Various topics related to climate change like lack of political action and the economics of climate change were discussed by the panel. However, Ghosh was particularly interested in the science of climate change and the communication of the phenomenon. He opined that scientists working in the field of climate change have couched the subject in technical language riddled with jargon, making it incomprehensible to public at large. This should not be the case, he added, since climate change is not as complicated to understand as something like string theory. Ghosh doesn’t think it is only the scientific community at fault. He pointed out that even artists, writers, politicians and lawyers have been unable to bring this most serious of threats facing the world in public conscience. He recollected a meeting with two famous artists soon after the deluge in Mumbai. He was surprised to learn that despite the flood damaging the artists’ work, the event had never been depicted in their art. The effects of climate change have featured in some of Ghosh’s previous work like The Hungry Tide. In his initial comments, Ghosh also underscored that society at large must take responsibility for its actions. He noted, “Communities believe this is an issue of communication. They think that if people understand they will act. I personally believe the issue is much grimmer. People do know everything but they refuse to act.”
Sukumar, speaking next, observed that although the idea of climate change was propagated by science almost 30 years ago, it has only started to feature in our conversations in little over the past decade. He thinks it only really caught people’s imagination after the Nobel Peace Prize was awarded to Intergovernmental Panel for Climate Change and Al Gore in 2007. Sukumar declared that one challenge in communicating the impact of climate change in India is the paucity of information, apart from the greater levels of uncertainty in weather patterns. For example, temperatures will rise, monsoons will be affected, glaciers will melt and sea levels will rise. “But we don’t have clear information on actual impact, so how does one plan and adapt?,” wonders Sukumar.
He was followed by Srinivasan who said, “In India, climate change is occurring due to confluence of factors. It may not have an immediate impact. Factors such as population explosion and aerosol usage has contributed significantly to climate change.” He is of the opinion that it is a human-induced phenomenon. Being a populous and developing country like India is a challenge for governments and societies alike to combat a problem like
At the end of the discussion, the packed audience had a whole range of questions for the panel. From wanting to know what one can do at an individual level to mitigate the effects of climate change, to commenting on how caricatures in children books serve to educate them about their future world, the audience had pointed questions for the panel.

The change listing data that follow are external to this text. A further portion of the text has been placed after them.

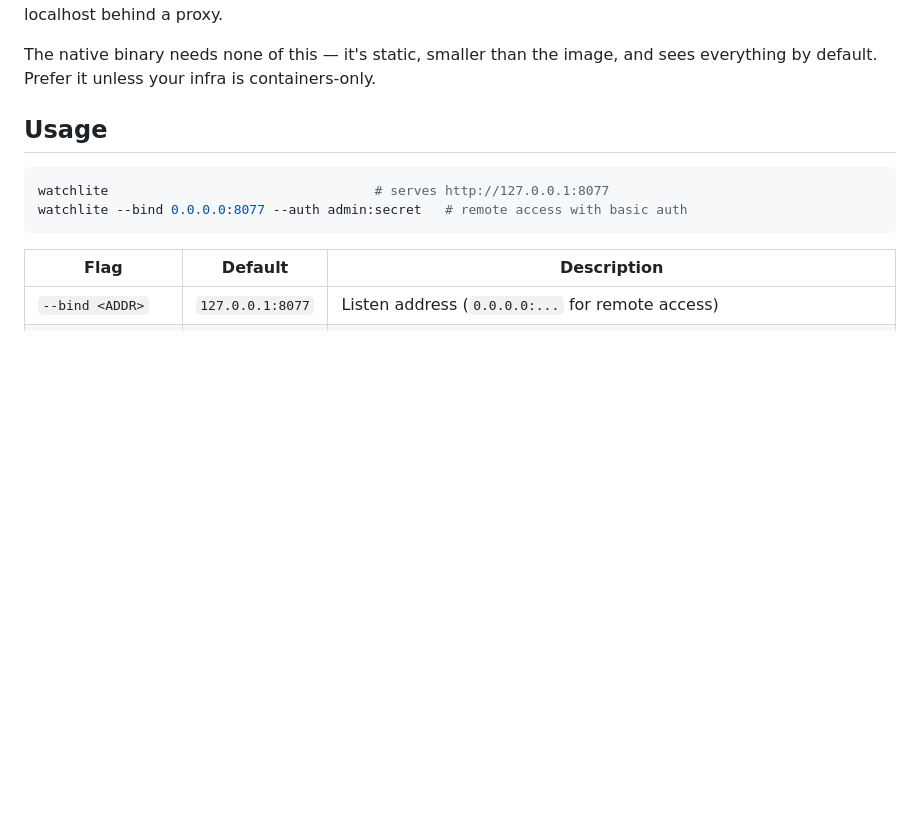
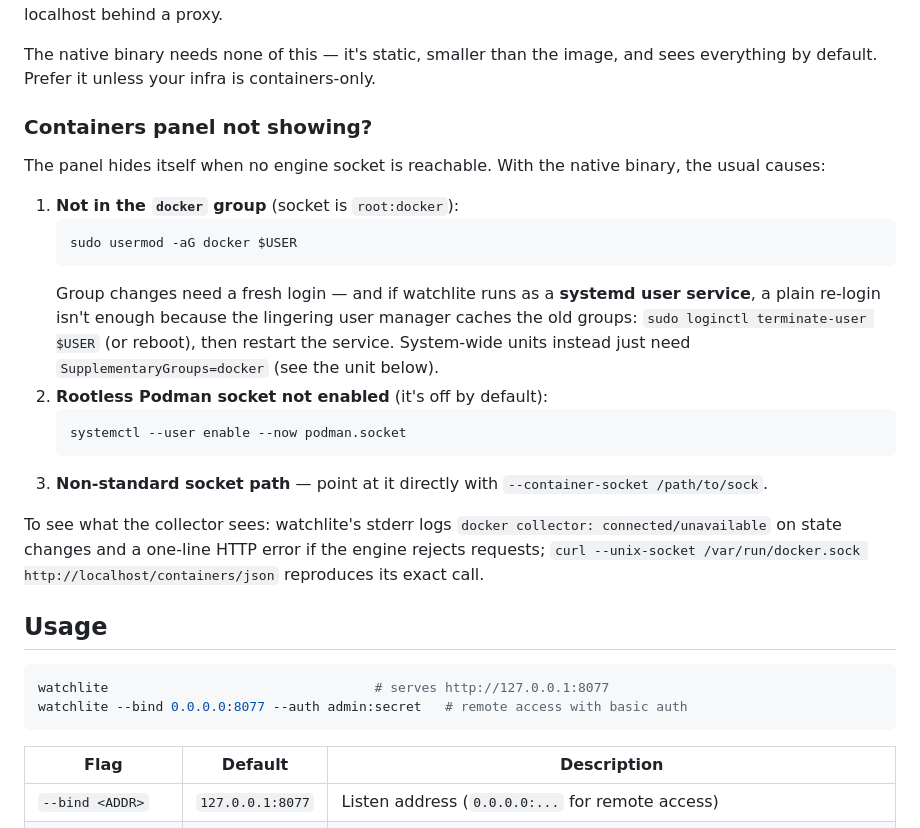
Before and after one commit to atrastudhi/watchlite, a Markdown page: README.md, the part around the change. Drawn GitHub-style; blank space fills up the shorter version.

Commit message:
docs: troubleshoot the containers panel for native binary installs
Covers the docker group (incl. the lingering user-manager group cache
gotcha for systemd user services), rootless podman's disabled-by-
default socket, --container-socket overrides, and how to see what the
collector sees.

Co-Authored-By: Claude Fable 5 <noreply@anthropic.com>

````diff
--- a/README.md
+++ b/README.md
@@ -60,6 +60,23 @@ docker run -d --name watchlite --pid=host --net=host --uts=host \
 The host namespaces are what let it report the host's processes, interfaces, connections, and hostname instead of the container's (the same flags Glances and netdata require); drop them (and add `-p 8077:8077`) if you only want a demo. With `--net=host` it binds `0.0.0.0:8077` by default — add `--auth user:pass` or bind to localhost behind a proxy.
 
 The native binary needs none of this — it's static, smaller than the image, and sees everything by default. Prefer it unless your infra is containers-only.
+
+### Containers panel not showing?
+
+The panel hides itself when no engine socket is reachable. With the native binary, the usual causes:
+
+1. **Not in the `docker` group** (socket is `root:docker`):
+   ```sh
+   sudo usermod -aG docker $USER
+   ```
+   Group changes need a fresh login — and if watchlite runs as a **systemd user service**, a plain re-login isn't enough because the lingering user manager caches the old groups: `sudo loginctl terminate-user $USER` (or reboot), then restart the service. System-wide units instead just need `SupplementaryGroups=docker` (see the unit below).
+2. **Rootless Podman socket not enabled** (it's off by default):
+   ```sh
+   systemctl --user enable --now podman.socket
+   ```
+3. **Non-standard socket path** — point at it directly with `--container-socket /path/to/sock`.
+
+To see what the collector sees: watchlite's stderr logs `docker collector: connected/unavailable` on state changes and a one-line HTTP error if the engine rejects requests; `curl --unix-socket /var/run/docker.sock http://localhost/containers/json` reproduces its exact call.
 
 ## Usage
 
````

Ghosh’s hopes that the book starts a conversation among all strata of the society about the ailments plaguing our only planet. The society needs to be aware as “climate change is not about economic conditions but political arrangements too.”